Fast forward to Sid Vicious’ implication in Nancy Spungen’s death, and Leon’s alleged involvement with being the last witness of the couple at the Chelsea, and legend starts to build exponentially. But even after being courted by Mick & Keith for a possible signing to the fledgling Rolling Stones Records, Leon said Mick talked him out of the deal. But sure enough, they both got together for an impossibly great recording of “Heart of Stone” included here that surely equals the classic rendition by The Pagans (that’s become the gold standard). Despite the record deal falling through, Neon Leon was still asked to perform for the NYC album launch party for Some Girls, and remained on great terms with the Stones camp. But in the early 80s, as the winds shifted, Leon moved back to Europe and settled in Sweden with some musical cohorts, and started the second phase of his underground rock’n roll career. Releasing three singles over the next few years on Scandinavian labels and touring as support for his old friend Johnny Thunders, Leon entered his next chapter, and continued to enjoy the success that was evading him back home in the States.
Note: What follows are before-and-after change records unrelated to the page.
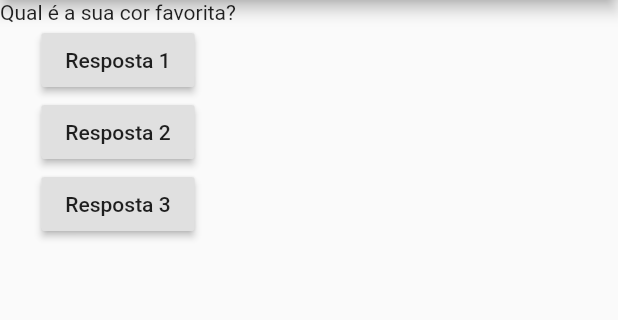
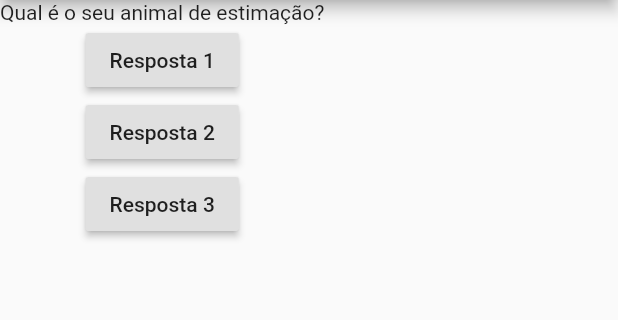
Before and after one commit to eduardobueno/curso_flutter, a Flutter app: the screen it shows after launch, after a tap on "Resposta 1", on a phone screen of 412 x 824 dp, the part 84-404 px from its top. Run offline on Flutter 3.47's test engine with Material 2 defaults, Android fonts, the phone set to English and light mode, and no system bars.

```diff
--- a/projeto_perguntas/lib/main.dart
+++ b/projeto_perguntas/lib/main.dart
@@ -2,11 +2,14 @@ import 'package:flutter/material.dart';
 
 main() => runApp(PerguntasApp());
 
-class PerguntasApp extends StatelessWidget {
+class PerguntaAppState extends State<PerguntasApp> {
   var perguntaSelecionada = 0;
 
   void responder() {
-    perguntaSelecionada++;
+    setState(() {
+      perguntaSelecionada++;
+    });
+
     print(perguntaSelecionada);
   }
 
@@ -24,7 +27,7 @@ class PerguntasApp extends StatelessWidget {
         ),
         body: Column(
           children: <Widget>[
-            Text(perguntas[0]),
+            Text(perguntas[perguntaSelecionada]),
             RaisedButton(
               child: Text('Resposta 1'),
               onPressed: responder,
@@ -43,3 +46,9 @@ class PerguntasApp extends StatelessWidget {
     );
   }
 }
+
+class PerguntasApp extends StatefulWidget {
+  PerguntaAppState createState() {
+    return PerguntaAppState();
+  }
+}
```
This archival LP collects all of the Neon Leon 7” releases from his 1979-84 period and makes these overseas-only recordings available in the US for the first time, cementing the Neon Leon legend in the sacred halls of the US punk pantheon.
The Neon Leon debut album was released in 1983 (funded by Mick Jagger) as a Swedish-only LP but featured Blondie’s Clem Burke as well as notorious KBD star Snuky Tate, and showcases a sold late 70’s Stones vibe perfectly ripe for radio consumption, in a better world, that is… fast forward to the 21st century and Leon still holds it down in Germany these days, still performs occasionally, and we’re extremely proud to finally get these 70s-80s era recordings back into circulation, so make sure to check out both of Neon Leon’s books (Fast Track to Hell and New York City Babylon) crank it up, and don’t ever look back!
RIYL: Pure Hell, Heartbreakers, Rolling Stones, Snuky Tate, Pagans, Wayne/Jayne County